The AHRI has asked to intervene in two lawsuits dealing with the Energy Department’s proposed efficiency standards for commercial boilers.

The identical federal lawsuits, filed in northern California, ask the department to compete its rulemaking on a number of energy efficiency standards that were put out as drafts in the waning days of the Obama administration. The lawsuits were brought by the National Resources Defense Council, Sierra Club, 11 states’ attorneys general and a city attorney.

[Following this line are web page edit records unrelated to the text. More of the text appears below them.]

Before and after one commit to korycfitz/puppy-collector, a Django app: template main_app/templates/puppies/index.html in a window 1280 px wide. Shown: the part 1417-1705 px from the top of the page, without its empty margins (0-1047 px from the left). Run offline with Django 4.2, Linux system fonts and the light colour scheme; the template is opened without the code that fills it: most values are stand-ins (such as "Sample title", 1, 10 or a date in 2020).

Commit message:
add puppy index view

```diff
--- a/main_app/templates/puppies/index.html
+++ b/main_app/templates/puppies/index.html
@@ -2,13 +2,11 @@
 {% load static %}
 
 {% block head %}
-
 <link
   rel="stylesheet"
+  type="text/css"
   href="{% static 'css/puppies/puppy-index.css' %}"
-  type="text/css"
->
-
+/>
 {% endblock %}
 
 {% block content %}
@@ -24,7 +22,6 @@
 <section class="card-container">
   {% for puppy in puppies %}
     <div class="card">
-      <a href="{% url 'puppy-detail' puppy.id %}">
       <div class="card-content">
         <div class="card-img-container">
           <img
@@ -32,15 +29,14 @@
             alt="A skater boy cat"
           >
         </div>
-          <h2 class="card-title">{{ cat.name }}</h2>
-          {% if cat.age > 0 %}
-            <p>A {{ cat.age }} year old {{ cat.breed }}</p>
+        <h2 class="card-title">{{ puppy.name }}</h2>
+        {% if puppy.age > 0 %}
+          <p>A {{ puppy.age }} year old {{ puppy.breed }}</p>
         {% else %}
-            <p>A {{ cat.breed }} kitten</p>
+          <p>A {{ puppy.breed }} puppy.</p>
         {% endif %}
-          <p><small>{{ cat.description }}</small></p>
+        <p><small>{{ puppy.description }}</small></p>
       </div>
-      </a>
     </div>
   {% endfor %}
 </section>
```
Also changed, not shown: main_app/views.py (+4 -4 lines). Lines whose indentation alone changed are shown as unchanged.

Since the inauguration of President Donald Trump, the proposals have been part of a hold on regulations issued by the White House. Many of the suggested rules have not been published for a 45-day public review, which was mandated in 2016 by the settlement of a lawsuit filed by the Air-Conditioning, Heating and Refrigeration Institute over proposed walk-in cooler and freeze regulations.

"AHRI's interest in this lawsuit lies in the defined breadth and scope of the error-correction rule, which was the result of our settlement with DOE in prior litigation," said AHRI President and CEO Stephen Yurek. "Because this lawsuit will likely result in a determination of DOE's ability to modify or withdraw pre-published rules, our industry requires a seat at the table if and when discussions take place."

The NRDC, Sierra Club and other plaintiffs say that under the correction rule, pre-published rules can only be changed to correct faulty math or typos and they must be finalized at the end of the 45-day review.

“Our motion will ensure that we are a participant in all relevant discussions and that we retain the ability to advocate for greater flexibility and greater stakeholder engagement in DOE’s rulemaking process,” Yurek said.